--A Maine Coon starred in the Harry Potter movies. A Maine Coon named Pebbles was one of three kitties to play Argus Filch’s pet feline, Mrs. Norris, in the Harry Potter films. Pebbles was a neutered mama cat that animal trainers “discovered” in a cattery in southwest England. She reportedly wasn’t as responsive to complex training as the film’s other cat actors, but she was great at walking across the set and stopping on command. Remember those shots of Mrs. Norris pacing the halls of Hogwarts? That’s Pebbles. Rocky just confided that he would consider signing with an agent as long as I don’t expect to share in his movie contract paychecks!!
--A Maine Coon was cloned commercially. In 2004, a Maine Coon named Little Nicky became the first pet animal to be cloned commercially. After Little Nicky died at age 17, his Dallas-area owner, Julie ___, saved his tissue in a gene bank. She paid $50,000 to have the California based Genetic Savings and Clone, Inc. (?!?) transplant his DNA into an egg cell. A surrogate mother cat carried the embryo, and gave birth to a kitten that was similar in appearance and temperament to Julie’s prized kitty. Sheesh! We have great kitties up at the Center who don’t cost a fraction of that amount! In fact, they are FEE-FREE! Such a deal!

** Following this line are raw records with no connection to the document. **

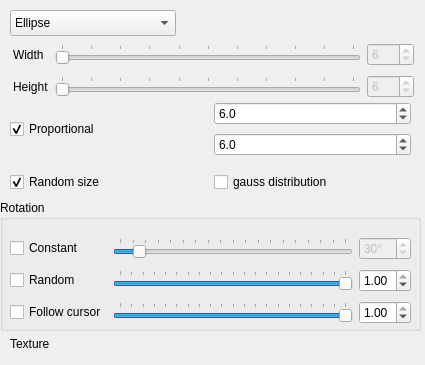
Before: the Qt Designer form krita/plugins/paintops/spray/wdgshapeoptions.ui in KDE/krita, drawn with Qt 5.
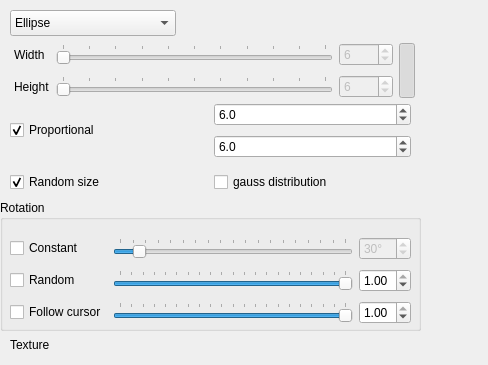
After: the same form once the commit is applied. Custom widgets are drawn as their Qt base class.

Commit message:
Keep aspect ratio for particles.
TODO: merge proportional option somehow

Diff of the .ui file:
```diff
--- a/krita/plugins/paintops/spray/wdgshapeoptions.ui
+++ b/krita/plugins/paintops/spray/wdgshapeoptions.ui
@@ -9,7 +9,7 @@
    <rect>
     <x>0</x>
     <y>0</y>
-    <width>425</width>
+    <width>488</width>
     <height>365</height>
    </rect>
   </property>
@@ -229,7 +229,7 @@
      <x>10</x>
      <y>100</y>
      <width>401</width>
-     <height>58</height>
+     <height>62</height>
     </rect>
    </property>
    <layout class="QGridLayout" name="gridLayout_2">
@@ -268,7 +268,58 @@
   <widget class="QWidget" name="layoutWidget">
    <property name="geometry">
     <rect>
-     <x>13</x>
+     <x>10</x>
+     <y>170</y>
+     <width>401</width>
+     <height>25</height>
+    </rect>
+   </property>
+   <layout class="QHBoxLayout" name="horizontalLayout">
+    <item>
+     <widget class="QCheckBox" name="jitterShape">
+      <property name="text">
+       <string>Random size</string>
+      </property>
+      <property name="checked">
+       <bool>true</bool>
+      </property>
+     </widget>
+    </item>
+    <item>
+     <widget class="QCheckBox" name="gaussBox">
+      <property name="text">
+       <string>gauss distribution</string>
+      </property>
+     </widget>
+    </item>
+   </layout>
+  </widget>
+  <widget class="QWidget" name="layoutWidget">
+   <property name="geometry">
+    <rect>
+     <x>10</x>
+     <y>330</y>
+     <width>401</width>
+     <height>30</height>
+    </rect>
+   </property>
+   <layout class="QHBoxLayout" name="horizontalLayout_2">
+    <item>
+     <widget class="QLabel" name="label">
+      <property name="text">
+       <string>Texture</string>
+      </property>
+     </widget>
+    </item>
+    <item>
+     <widget class="KUrlRequester" name="imageUrl"/>
+    </item>
+   </layout>
+  </widget>
+  <widget class="QWidget" name="layoutWidget">
+   <property name="geometry">
+    <rect>
+     <x>14</x>
      <y>40</y>
      <width>401</width>
      <height>62</height>
@@ -284,8 +335,11 @@
     </item>
     <item row="0" column="1">
      <widget class="QSlider" name="widthSlider">
+      <property name="minimum">
+       <number>1</number>
+      </property>
       <property name="maximum">
-       <number>999</number>
+       <number>1000</number>
       </property>
       <property name="pageStep">
        <number>100</number>
@@ -303,14 +357,48 @@
       <property name="enabled">
        <bool>false</bool>
       </property>
+      <property name="minimum">
+       <number>1</number>
+      </property>
       <property name="maximum">
-       <number>999</number>
+       <number>1000</number>
       </property>
       <property name="value">
        <number>6</number>
       </property>
      </widget>
     </item>
+    <item row="0" column="3" rowspan="2">
+     <widget class="QToolButton" name="btnAspect">
+      <property name="sizePolicy">
+       <sizepolicy hsizetype="Minimum" vsizetype="Fixed">
+        <horstretch>0</horstretch>
+        <verstretch>0</verstretch>
+       </sizepolicy>
+      </property>
+      <property name="minimumSize">
+       <size>
+        <width>16</width>
+        <height>0</height>
+       </size>
+      </property>
+      <property name="maximumSize">
+       <size>
+        <width>16</width>
+        <height>32767</height>
+       </size>
+      </property>
+      <property name="text">
+       <string/>
+      </property>
+      <property name="checkable">
+       <bool>true</bool>
+      </property>
+      <property name="checked">
+       <bool>true</bool>
+      </property>
+     </widget>
+    </item>
     <item row="1" column="0">
      <widget class="QLabel" name="heightInfoLbl">
       <property name="text">
@@ -320,8 +408,11 @@
     </item>
     <item row="1" column="1">
      <widget class="QSlider" name="heightSlider">
+      <property name="minimum">
+       <number>1</number>
+      </property>
       <property name="maximum">
-       <number>999</number>
+       <number>1000</number>
       </property>
       <property name="pageStep">
        <number>100</number>
@@ -339,8 +430,11 @@
       <property name="enabled">
        <bool>false</bool>
       </property>
+      <property name="minimum">
+       <number>1</number>
+      </property>
       <property name="maximum">
-       <number>999</number>
+       <number>1000</number>
       </property>
       <property name="value">
        <number>6</number>
@@ -349,57 +443,6 @@
     </item>
    </layout>
   </widget>
-  <widget class="QWidget" name="layoutWidget">
-   <property name="geometry">
-    <rect>
-     <x>10</x>
-     <y>170</y>
-     <width>401</width>
-     <height>25</height>
-    </rect>
-   </property>
-   <layout class="QHBoxLayout" name="horizontalLayout">
-    <item>
-     <widget class="QCheckBox" name="jitterShape">
-      <property name="text">
-       <string>Random size</string>
-      </property>
-      <property name="checked">
-       <bool>true</bool>
-      </property>
-     </widget>
-    </item>
-    <item>
-     <widget class="QCheckBox" name="gaussBox">
-      <property name="text">
-       <string>gauss distribution</string>
-      </property>
-     </widget>
-    </item>
-   </layout>
-  </widget>
-  <widget class="QWidget" name="layoutWidget">
-   <property name="geometry">
-    <rect>
-     <x>10</x>
-     <y>330</y>
-     <width>401</width>
-     <height>28</height>
-    </rect>
-   </property>
-   <layout class="QHBoxLayout" name="horizontalLayout_2">
-    <item>
-     <widget class="QLabel" name="label">
-      <property name="text">
-       <string>Texture</string>
-      </property>
-     </widget>
-    </item>
-    <item>
-     <widget class="KUrlRequester" name="imageUrl"/>
-    </item>
-   </layout>
-  </widget>
  </widget>
  <customwidgets>
   <customwidget>
```
The commit also changes 2 other files.
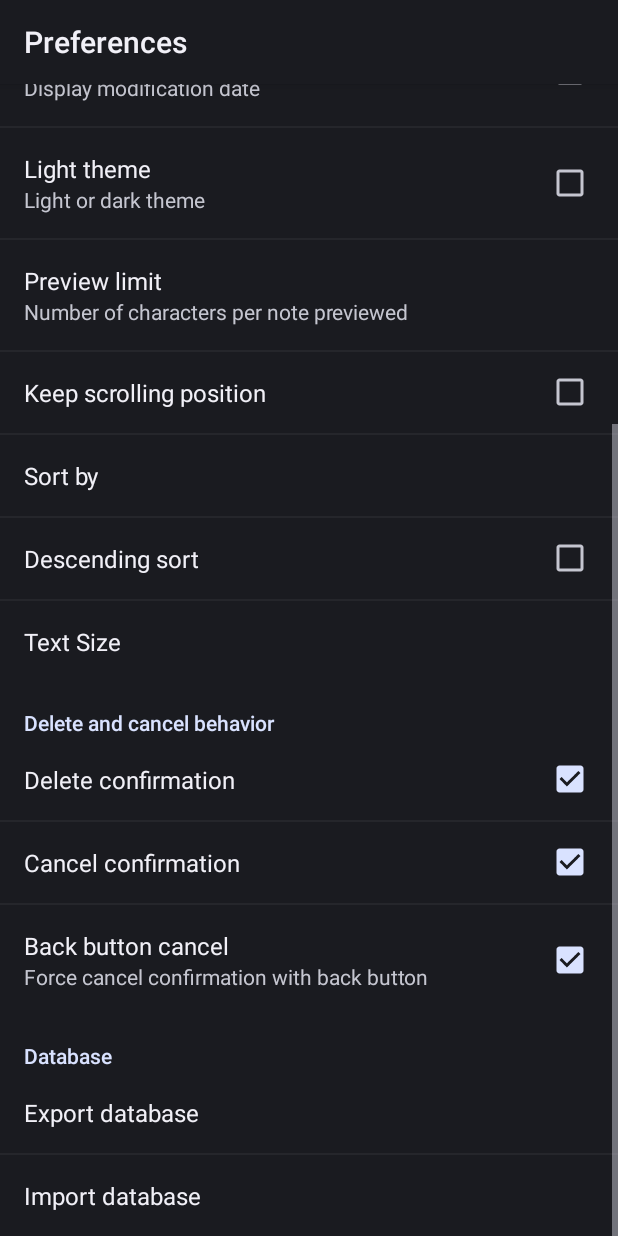
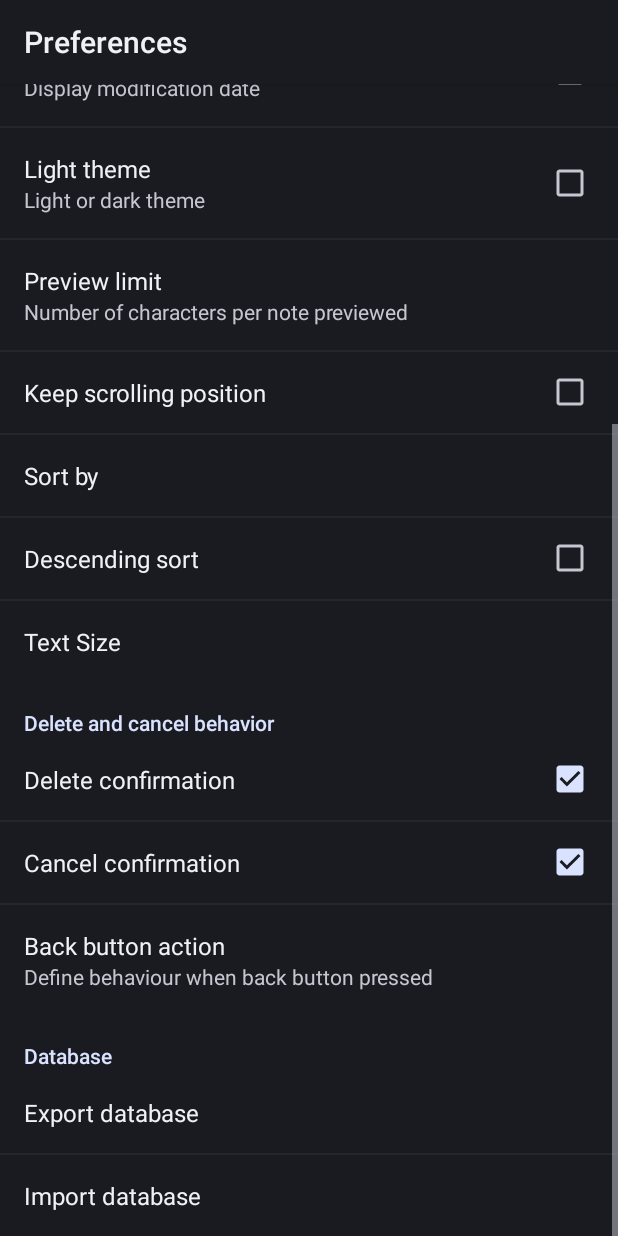
Before and after one commit to Varlorg/uNote, an Android app: the Preference screen opened directly, with no data from a screen before it, scrolled down 537 dp, on a phone screen of 412 x 824 dp. Run offline under Robolectric (Android 15) with nearby library versions, the light colour scheme and no system bars.

Commit message:
Add new action when back button pressed in edition mode
Implements #12

```diff
--- a/app/src/main/java/app/varlorg/unote/NoteEdition.java
+++ b/app/src/main/java/app/varlorg/unote/NoteEdition.java
@@ -195,7 +195,15 @@ public class NoteEdition extends Activity
     @Override
     public void onBackPressed()
     {
-        if ((note.getTag() != null || titre.getTag() != null) && (pref.getBoolean("pref_cancel_back", false) || pref.getBoolean("pref_cancel", false)))
+        //Autosave
+        if ((note.getTag() != null || titre.getTag() != null) && (pref.getString("pref_back_action","0").equals("3")  ))
+        {
+            save(getWindow().getDecorView().getRootView());
+        }
+        // Always cancel confirmation or as return button with confirmation enable
+        if ((note.getTag() != null || titre.getTag() != null) &&
+                (pref.getString("pref_back_action","0").equals("2") ||
+                    (pref.getString("pref_back_action","0").equals("1") && pref.getBoolean("pref_cancel", false))))
         {
             dialogConfirmationExit();
         }
--- a/app/src/main/res/values/array.xml
+++ b/app/src/main/res/values/array.xml
@@ -31,4 +31,16 @@
         <item>3</item>
         <item>4</item>
     </string-array>
+    <string-array name="backButtonAction">
+        <item>As return button</item>
+        <item>Always cancel confirmation</item>
+        <item>Autosave</item>
+        <item>Never cancel confirmation</item>
+    </string-array>
+    <string-array name="backButtonActionValue">
+        <item>1</item>
+        <item>2</item>
+        <item>3</item>
+        <item>4</item>
+    </string-array>
 </resources>
--- a/app/src/main/res/values/strings.xml
+++ b/app/src/main/res/values/strings.xml
@@ -35,8 +35,8 @@
 	<string name="pref_theme_sum">Light or dark theme</string>
 	<string name="pref_delete_confirmation">Delete confirmation</string>
 	<string name="pref_cancel_confirmation">Cancel confirmation</string>
-	<string name="pref_cancel_confirmation_backButton">Back button cancel</string>
-	<string name="pref_cancel_confirmation_backButton_summary">Force cancel confirmation with back button</string>
+	<string name="pref_backButton_action">Back button action</string>
+	<string name="pref_backButton_action_summary">Define behaviour when back button pressed</string>
 	<string name="pref_sort">Descending sort</string>
 	<string name="pref_sort_by">Sort by</string>
 	<string name="pref_text_size">Text Size</string>
--- a/app/src/main/res/xml/preference.xml
+++ b/app/src/main/res/xml/preference.xml
@@ -61,9 +61,11 @@ android:title="@string/preferences">
 	<CheckBoxPreference android:title="@string/pref_cancel_confirmation" android:key="pref_cancel"
 		android:defaultValue="True"
 		/>
-	<CheckBoxPreference android:title="@string/pref_cancel_confirmation_backButton" android:key="pref_cancel_back"
-		android:defaultValue="True"
-		android:summary="@string/pref_cancel_confirmation_backButton_summary"
+	<ListPreference android:title="@string/pref_backButton_action" android:key="pref_back_action"
+		android:summary="@string/pref_backButton_action_summary"
+		android:defaultValue="2"
+		android:entries="@array/backButtonAction"
+		android:entryValues="@array/backButtonActionValue"
 		/>
 	</PreferenceCategory>
     <PreferenceCategory
```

--A Maine Coon was the world’s LONGEST cat! Stewie, an 8-year-old Maine Coon, held the Guinness World Record for world’s longest domestic cat before his death from cancer in 2013. When fully stretched out, Stewie measured 48.5 inches from the tip of his nose to the end of his tail bone. Pardon me while I measure Rocky!
--…And the world’s oldest cat. Technically, Corduroy—the world’s record holder in the Guinness World Records is only half Maine Coon. Corduroy’s 26-year lifespan puts his purebred counterparts to shame.
--They love water. Maybe it’s due to their dense, moisture-repellant coats, but for some reason, Maine Coons love water. While other cats will steer clear of a full bathtub, a Maine Coon will likely jump into it. My experience with Rocky bears this out. His water dish is in my shower and he likes to sit just on the edge and drink, getting ever so wet in the process. Shower over, we both get toweled off!
--Some Maine Coons have six toes. Move over, Hemingway’s cats—Maine Coons, even when not interbred, often have six toes. Early in the breed’s development, Maine Coons were often polydactyls, meaning they were born with extra appendages on their paws. Some experts estimate that as many as 40 percent of early Maine Coons had this characteristic. It stemmed from a genetic mutation, which some people say helped the cats use their paws as natural snowshoes during snowy Maine winters.
Well---this old dog learned a thing or two about my own Maine Coon! Hope you did too! Next Up….teaching Old Dogs new READING tricks. See you at the Center!